In some ways, that has already happened. The sectarian war of 2005-07 was fought between Shiite militias backed by Iran and Sunni insurgents who received support from Arab countries. The top U.S. commander in Iraq, Army Gen. Ray T. Odierno, recently warned that an Iranian-trained and -funded group is preparing to stage attacks against departing American forces.
Some forms of foreign influence are welcome, such as investment, said Zebari, the foreign minister. Turkish and Iranian companies are investing heavily in the north and south, as is the United Arab Emirates. Major oil companies in Europe, Russia and China and the U.S. are competing fiercely for stakes in Iraq’s oil fields after the government opened the door to them last year.
But the direct meddling in Iraq’s politics, which includes allegations that large amounts of foreign money have been paid to the politicians, has the potential to turn the country into “a field to settle international score,” Zebari said. “The only way to limit regional interference is for Iraqis to come together … and form a unity government.”
Any government formed without broad regional approval, however, will be vulnerable to the kind of foreign interference that has repeatedly destabilized Lebanon, said Ghassan Attiyah, an Iraqi political analyst based in London.
And whether such a consensus is possible is unknown.

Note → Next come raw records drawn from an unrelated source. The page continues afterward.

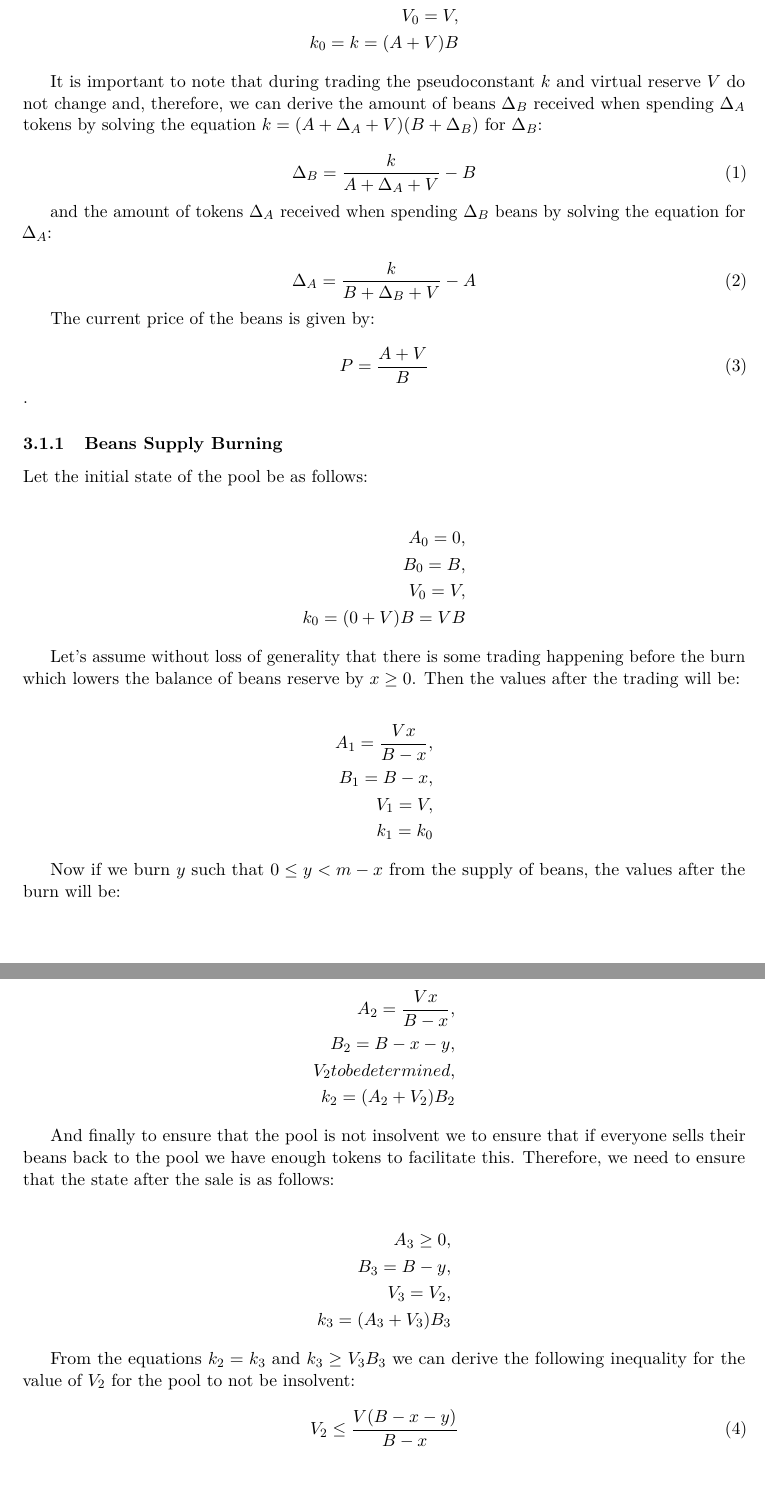
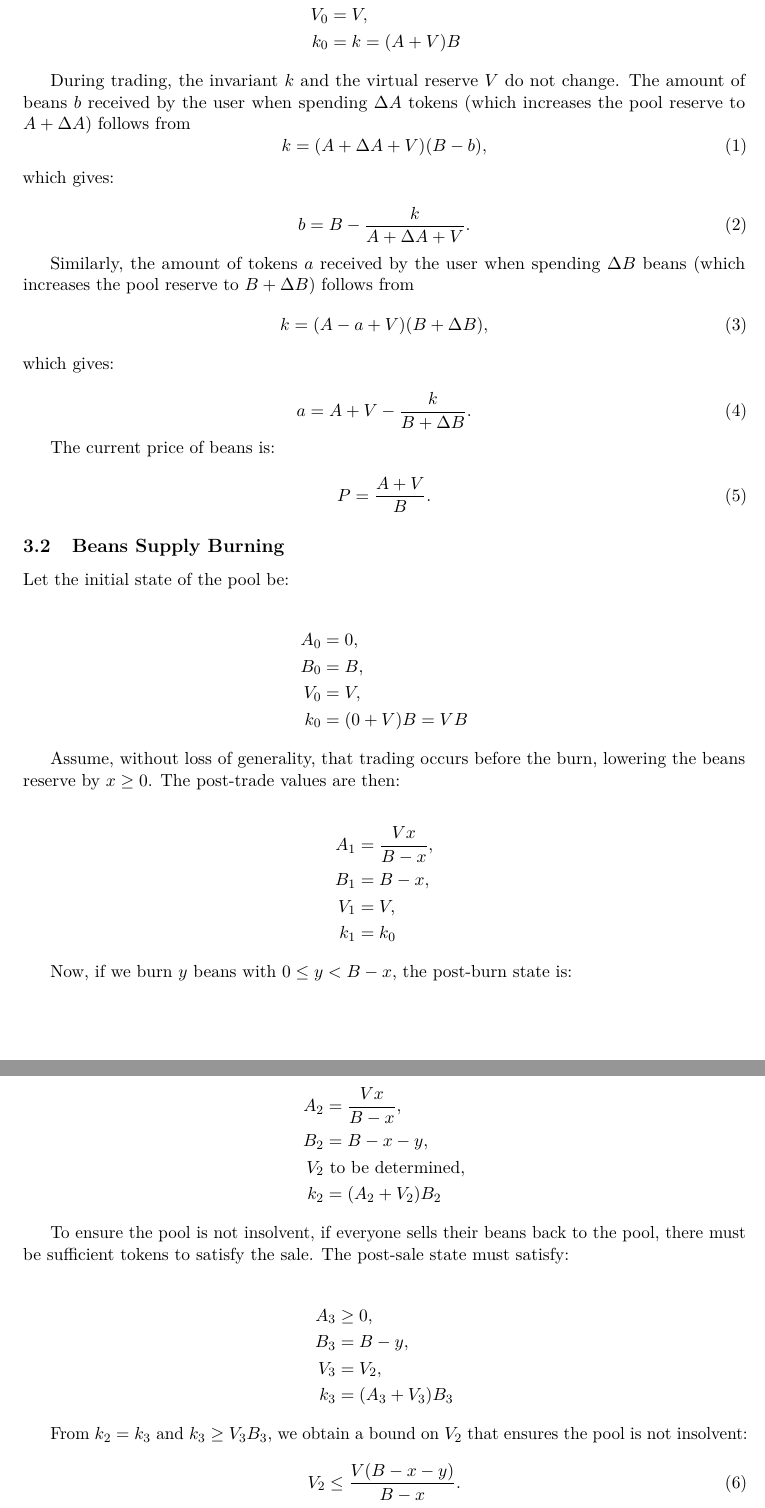
Before and after one commit to vl-dev/bcpmm, a LaTeX paper (whitepaper/main.tex): two parts of pages 3 and 4 of 4, joined at a grey line, cut so that both start at the same text, the shorter picture padded with empty space. Compiled offline with pdfLaTeX.

Commit message:
Improved mathematical model section in whitepaper

```diff
--- a/whitepaper/main.tex
+++ b/whitepaper/main.tex
@@ -179,70 +179,78 @@ The concepts of buys and sells in CBMM pool are the same as in the standard CPMM
 
 \begin{align*}
-    A_0 = A, \\
-    B_0 = B, \\
-    V_0 = V, \\
-    k_0 = k = (A+V)B
+    A_0 &= A, \\
+    B_0 &= B, \\
+    V_0 &= V, \\
+    k_0 &= k = (A+V)B
 \end{align*}
 
-It is important to note that during trading the pseudoconstant $k$ and virtual reserve $V$ do not change and, therefore, we can derive the amount of beans $\Delta_B$ received when spending $\Delta_A$ tokens by solving the equation $k = (A+\Delta_A+V)(B+\Delta_B)$ for $\Delta_B$:
+During trading, the invariant $k$ and the virtual reserve $V$ do not change. The amount of beans $b$ received by the user when spending $\Delta A$ tokens (which increases the pool reserve to $A+\Delta A$) follows from
+\begin{equation}
+    k = (A+\Delta A+V)(B-b),
+\end{equation}
+which gives:
 
 \begin{equation}
-    \Delta_B = \frac{k}{A+\Delta_A+V} - B
+    b = B - \frac{k}{A+\Delta A+V}.
 \end{equation}
 
-and the amount of tokens $\Delta_A$ received when spending $\Delta_B$ beans by solving the equation for $\Delta_A$:
+Similarly, the amount of tokens $a$ received by the user when spending $\Delta B$ beans (which increases the pool reserve to $B+\Delta B$) follows from
+\begin{equation}
+    k = (A-a+V)(B+\Delta B),
+\end{equation}
+which gives:
 
 \begin{equation}
-    \Delta_A = \frac{k}{B+\Delta_B+V} - A
+    a = A+V - \frac{k}{B+\Delta B}.
 \end{equation}
 
-The current price of the beans is given by:
+The current price of beans is:
 
 \begin{equation}
-    P = \frac{A+V}{B}
-\end{equation}.
+    P = \frac{A+V}{B}.
+\end{equation}
 
-\subsubsection{Beans Supply Burning}
+\subsection{Beans Supply Burning}
 
-Let the initial state of the pool be as follows:
+Let the initial state of the pool be:
 
 \begin{align*}
-    A_0 = 0, \\
-    B_0 = B, \\
-    V_0 = V, \\
-    k_0 = (0+V)B = VB
+    A_0 &= 0, \\
+    B_0 &= B, \\
+    V_0 &= V, \\
+    k_0 &= (0+V)B = VB
 \end{align*}
 
-Let's assume without loss of generality that there is some trading happening before the burn which lowers the balance of beans reserve by $x \geq 0$. Then the values after the trading will be:
+Assume, without loss of generality, that trading occurs before the burn, lowering the beans reserve by $x \geq 0$. The post-trade values are then:
 
 \begin{align*}
-    A_1 = \frac{Vx}{B-x}, \\
-    B_1 = B - x, \\
-    V_1 = V, \\
-    k_1 = k_0
+    A_1 &= \frac{Vx}{B-x}, \\
+    B_1 &= B - x, \\
+    V_1 &= V, \\
+    k_1 &= k_0
 \end{align*}
 
-Now if we burn $y$ such that $0 \leq y < m - x$ from the supply of beans, the values after the burn will be:
+Now, if we burn $y$ beans with $0 \leq y < B - x$, the post-burn state is:
 
 \begin{align*}
-    A_2 = \frac{Vx}{B-x}, \\
-    B_2 = B - x - y, \\
-    V_2 to be determined, \\
-    k_2 = (A_2+V_2)B_2
+    A_2 &= \frac{Vx}{B-x}, \\
+    B_2 &= B - x - y, \\
+    V_2 &\text{ to be determined}, \\
+    k_2 &= (A_2+V_2)B_2
 \end{align*}
 
-And finally to ensure that the pool is not insolvent we to ensure that if everyone sells their beans back to the pool we have enough tokens to facilitate this. Therefore, we need to ensure that the state after the sale is as follows:
+To ensure the pool is not insolvent, if everyone sells their beans back to the pool, there must be sufficient tokens to satisfy the sale. The post-sale state must satisfy:
 
 \begin{align*}
-    A_3 \geq 0, \\
-    B_3 = B - y, \\
-    V_3 = V_2, \\
-    k_3 = (A_3+V_3)B_3
+    A_3 &\geq 0, \\
+    B_3 &= B - y, \\
+    V_3 &= V_2, \\
+    k_3 &= (A_3+V_3)B_3
 \end{align*}
 
-From the equations $k_2 = k_3$ and $k_3 \geq V_3B_3$ we can derive the following inequality for the value of $V_2$ for the pool to not be insolvent:
+From $k_2 = k_3$ and $k_3 \geq V_3 B_3$, we obtain a bound on $V_2$ that ensures the pool is not insolvent:
 
 \begin{equation}
-    V_2 \leq \frac{V(B-x-y)}{B-x}
+    V_2 \leq \frac{V(B-x-y)}{B-x}.
 \end{equation}
 
```
Also changed, not shown: whitepaper/main.pdf, whitepaper/main.tex (14 more changed lines).
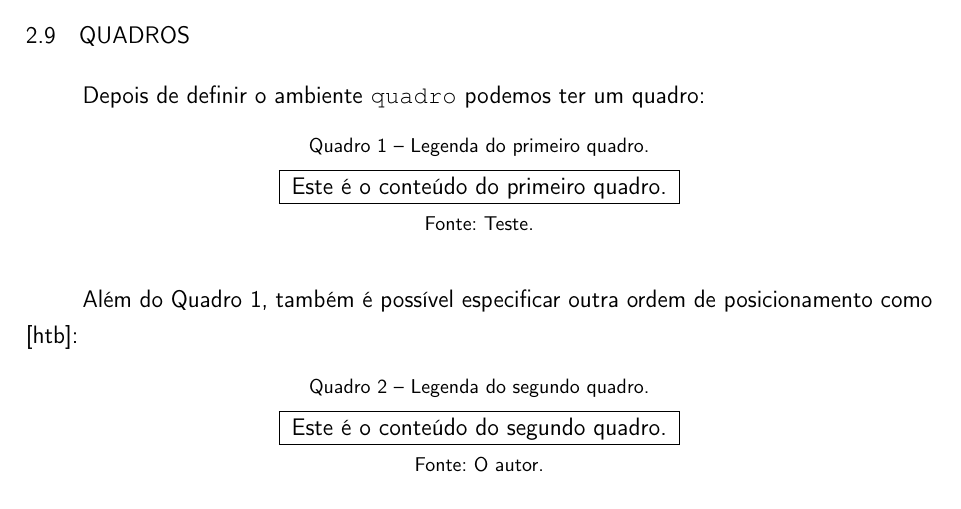
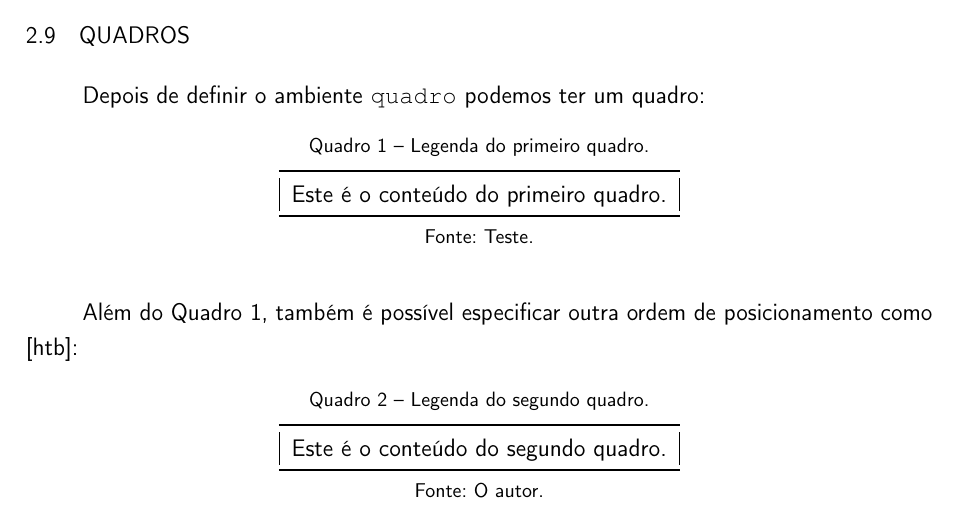
Before and after one commit to lucas-mior/master_thesis, a LaTeX thesis (main.tex, which reads 15b_chapter_1.tex): part of page 32 of 55, cut so that both start at the same text. Compiled offline with pdfLaTeX.

Commit message:
fix more chktex warnings

```diff
--- a/15b_chapter_1.tex
+++ b/15b_chapter_1.tex
@@ -589,9 +589,9 @@ Depois de definir o ambiente \texttt{quadro} podemos ter um quadro:
   \label{quad:quadro_modelo1}
   \centering
   \begin{tabular}{|c|}
-\hline
+  \toprule
   Este é o conteúdo do primeiro quadro.\\
-\hline
+  \bottomrule
   \end{tabular}
   \ABNTEXfonte{Teste. }
 \end{quadro}
@@ -604,9 +604,9 @@ de posicionamento como [htb]:
   \label{quad:quadro_modelo2}
   \centering
   \begin{tabular}{|c|}
-\hline
+  \toprule
   Este é o conteúdo do segundo quadro.\\
-\hline
+  \bottomrule
   \end{tabular}
   \ABNTEXfonte{O autor. }
 \end{quadro}
```
Also changed, not shown: 15b_chapter_1.tex (2 more changed lines). Lines whose indentation alone changed are shown as unchanged.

“There are so many agendas, so many cards to be played,” Attiyah said, “but are the brains there and is there the will?”